Supreme Court nominee Judge Ketanji Brown Jackson questioned the Senate Judiciary Committee for about 11 hours on Tuesday, defending his record against branding an orchestrated Republican effort as “soft to crime” and liberal activism. He returned Wednesday morning for an all-day interrogation.
Here are some of the best takeaways:
Pushback 6 demanding punishment for child porn
Jackson has denied in his first public statement against Republican Sen. Josh Howley’s allegations that he has a “long record” of “hooking off” child pornography offenders.
“Punishment is a prudent act of a judge, but it is not a numbers game,” he said.
Howley spent about 30 minutes examining Jackson’s decision to sentence an 18-year-old man convicted of possessing child pornography in 2013 to three months in prison – prosecutors under 10 years wanted up to 10 years in federal guidelines.
Jackson called the offense “disgusting” and “disgusting”, explaining the multifaceted process he had to follow to form a sentence that was “adequate but not excessive.”
“Congress not only gave the judges the discretion to make a decision, but also required the judges to do so on a separate basis,” he said.
Judicial ‘method’, not a philosophy
Jackson resisted repeated attempts to classify his jurisprudence as symbols of a particular “philosophy”, but he described a “method” devised to decide the case.
When receiving a lawsuit, he follows three steps: first, “proceed from the position of neutrality;” Second, “evaluate all information;” Third, the interpretation and application of the law for case information.
Sen. Ben Sass asked Jackson which historical justice he was most attached to. “If you want to tell the American people who you are closest to, who are those judges?” He asked.
“I must admit that I do not have the justice that they have created or will do,” Jackson replied. “I have a record of what I have. I have over 570 cases in which I have used the method described and it shows people how I analyze cases.”
Defending his defense against the accused terrorists
Jackson described his service as a federal public defender – including the defense of terrorists detained at Guantanamo Bay without charge – for “standing up for the constitutional value of representation.”
“People deserve to be represented under our system,” he said. “Federal public defenders cannot pick their clients.
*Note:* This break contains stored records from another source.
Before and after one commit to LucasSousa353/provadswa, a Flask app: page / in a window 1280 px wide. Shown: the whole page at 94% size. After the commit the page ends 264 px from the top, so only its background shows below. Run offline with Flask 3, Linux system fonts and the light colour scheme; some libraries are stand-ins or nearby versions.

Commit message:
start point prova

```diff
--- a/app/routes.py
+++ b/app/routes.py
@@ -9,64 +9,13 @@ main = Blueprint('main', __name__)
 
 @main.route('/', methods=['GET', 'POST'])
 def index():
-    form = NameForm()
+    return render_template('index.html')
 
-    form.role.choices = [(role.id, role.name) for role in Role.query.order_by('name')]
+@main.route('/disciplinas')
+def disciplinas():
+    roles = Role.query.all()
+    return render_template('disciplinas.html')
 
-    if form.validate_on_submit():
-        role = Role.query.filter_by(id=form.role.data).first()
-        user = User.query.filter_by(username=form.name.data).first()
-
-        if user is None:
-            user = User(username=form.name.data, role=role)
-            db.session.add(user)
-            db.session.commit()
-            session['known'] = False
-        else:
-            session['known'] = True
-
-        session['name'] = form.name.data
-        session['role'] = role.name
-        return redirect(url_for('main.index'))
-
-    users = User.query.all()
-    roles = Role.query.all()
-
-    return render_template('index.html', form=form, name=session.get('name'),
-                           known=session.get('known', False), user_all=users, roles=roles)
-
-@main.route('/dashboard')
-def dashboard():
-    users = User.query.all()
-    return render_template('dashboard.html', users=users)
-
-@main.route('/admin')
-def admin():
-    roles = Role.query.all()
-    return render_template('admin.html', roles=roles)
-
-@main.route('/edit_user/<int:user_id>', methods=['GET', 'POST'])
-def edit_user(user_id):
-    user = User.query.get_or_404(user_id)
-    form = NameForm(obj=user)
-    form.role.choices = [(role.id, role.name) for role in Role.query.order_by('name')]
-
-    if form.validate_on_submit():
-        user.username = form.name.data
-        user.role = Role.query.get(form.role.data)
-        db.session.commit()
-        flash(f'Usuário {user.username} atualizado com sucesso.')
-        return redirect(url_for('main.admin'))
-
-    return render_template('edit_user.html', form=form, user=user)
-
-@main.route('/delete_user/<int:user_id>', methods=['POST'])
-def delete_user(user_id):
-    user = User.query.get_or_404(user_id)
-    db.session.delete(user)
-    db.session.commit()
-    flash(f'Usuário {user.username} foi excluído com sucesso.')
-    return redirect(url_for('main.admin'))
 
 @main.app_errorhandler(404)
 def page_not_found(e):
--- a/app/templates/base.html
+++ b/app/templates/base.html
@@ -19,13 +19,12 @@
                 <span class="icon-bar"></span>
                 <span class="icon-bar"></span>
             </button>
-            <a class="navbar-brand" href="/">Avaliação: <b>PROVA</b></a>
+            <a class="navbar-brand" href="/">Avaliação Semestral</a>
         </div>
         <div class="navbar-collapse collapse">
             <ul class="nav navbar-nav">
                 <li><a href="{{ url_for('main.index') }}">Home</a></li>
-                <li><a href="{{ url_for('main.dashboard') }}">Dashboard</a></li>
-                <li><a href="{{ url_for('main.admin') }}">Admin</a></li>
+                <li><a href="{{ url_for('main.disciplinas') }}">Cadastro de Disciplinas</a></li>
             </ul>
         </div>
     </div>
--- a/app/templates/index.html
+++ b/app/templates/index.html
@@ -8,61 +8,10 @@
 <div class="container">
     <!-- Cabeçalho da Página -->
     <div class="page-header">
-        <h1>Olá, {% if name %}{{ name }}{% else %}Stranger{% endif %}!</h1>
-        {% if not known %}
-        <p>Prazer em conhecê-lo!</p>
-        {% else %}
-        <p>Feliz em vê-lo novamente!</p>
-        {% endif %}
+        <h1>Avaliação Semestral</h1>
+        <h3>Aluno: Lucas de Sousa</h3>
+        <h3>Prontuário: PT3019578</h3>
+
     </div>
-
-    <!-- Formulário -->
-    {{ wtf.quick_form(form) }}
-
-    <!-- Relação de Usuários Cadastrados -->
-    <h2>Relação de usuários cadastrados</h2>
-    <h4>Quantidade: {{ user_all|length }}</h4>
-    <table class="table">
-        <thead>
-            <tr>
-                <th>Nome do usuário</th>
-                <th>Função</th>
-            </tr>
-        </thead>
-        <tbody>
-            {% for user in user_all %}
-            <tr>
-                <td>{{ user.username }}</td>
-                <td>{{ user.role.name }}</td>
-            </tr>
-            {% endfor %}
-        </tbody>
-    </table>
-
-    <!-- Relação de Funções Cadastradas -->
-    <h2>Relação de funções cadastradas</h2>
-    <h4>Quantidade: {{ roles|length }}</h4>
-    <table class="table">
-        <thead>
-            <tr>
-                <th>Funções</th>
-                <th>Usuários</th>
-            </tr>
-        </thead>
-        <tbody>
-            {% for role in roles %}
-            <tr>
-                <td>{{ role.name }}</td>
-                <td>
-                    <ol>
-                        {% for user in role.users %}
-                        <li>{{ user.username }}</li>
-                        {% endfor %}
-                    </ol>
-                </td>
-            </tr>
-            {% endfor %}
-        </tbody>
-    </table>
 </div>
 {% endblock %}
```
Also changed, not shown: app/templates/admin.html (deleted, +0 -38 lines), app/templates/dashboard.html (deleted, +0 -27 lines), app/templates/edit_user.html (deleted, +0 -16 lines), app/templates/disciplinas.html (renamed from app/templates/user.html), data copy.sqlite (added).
This is a service.”
Jackson’s service was extended to personal practice, which was verified during a dramatic exchange with Graham’s nominee, Sen. Lindsay.
“What made you join the case?” He pressed. “If this is not your location, why would you hire a client?” Graham has long opposed efforts to free prisoners from the post-9/11 war.
As part of his work, Jackson helped his client file a complaint to the Supreme Court alleging that the U.S. government’s conduct was a “war crime and / or a crime against humanity.”
Sen. John Kornin later accused Jackson of briefly identifying former President George W. Bush and former Secretary of Defense Donald Rumsfed as “war criminals,” but documents show no such direct or personal allegations were made.
Critical race theory and law
They were “friendly” as Harvard law classmates, but today Sen. Ted Cruz has a heated argument with Jackson over critical race theory and its place in American academia and law.
Jackson told Cruz, “I’ve never studied critical race theory, and I’ve never used it. It doesn’t matter what I do as a judge.”
Cruz tried to explain to Jackson CRT – an academic theory that racism is inherent in American society – and why it appeared in the Georgetown Day school curriculum, where he sat on the board.
Equipped with quotes from the book’s poster board, he said that used in private schools, Cruz pressured Jackson to address their messages. “Do you agree with this book that children are being taught that children are racist?” He asked.
Jackson replied, “I don’t believe that any child should feel that they are racist or that they are not valued or that even if they are less than that, they are victims, they are oppressors,” Jackson replied.
Hot Button Social Problems: Guns, Faith, Abortion, Gay Marriage
Every modern Supreme Court nominee is asked about his or her position on the most hot-button social issues of the day. Jackson, like his predecessors, answered subtly in order to maintain his neutrality in the future.
Asked about the Second Amendment, Jackson said, “The Supreme Court has established that the personal right to possess and carry a weapon is a fundamental right.”
Sen. Lindsay Graham Point Blank asked, “Do you believe?” Jackson said he was a secular Protestant Christian whose faith was “very important” in his life.
“On a scale of 1 to 10, how reliable would you say?” Graham continued. “How often do you go to church?” Jackson declined to discuss the details of his faith practice.
Asked if he supports a “traditional” view of marriage, Jackson said: “I am aware that there are different religious beliefs that define marriage in a traditional way, adding that these issues are being sued, as you know. .And so I’m “limited to what I can say.”
Sen. John Kennedy asked the judge if he knew when life began. “I don’t know,” Jackson replied. “I have a religious point of view that I set aside when judging cases.” Prior to the hearing, he had said that Rowe v. Wade was a “settled law.”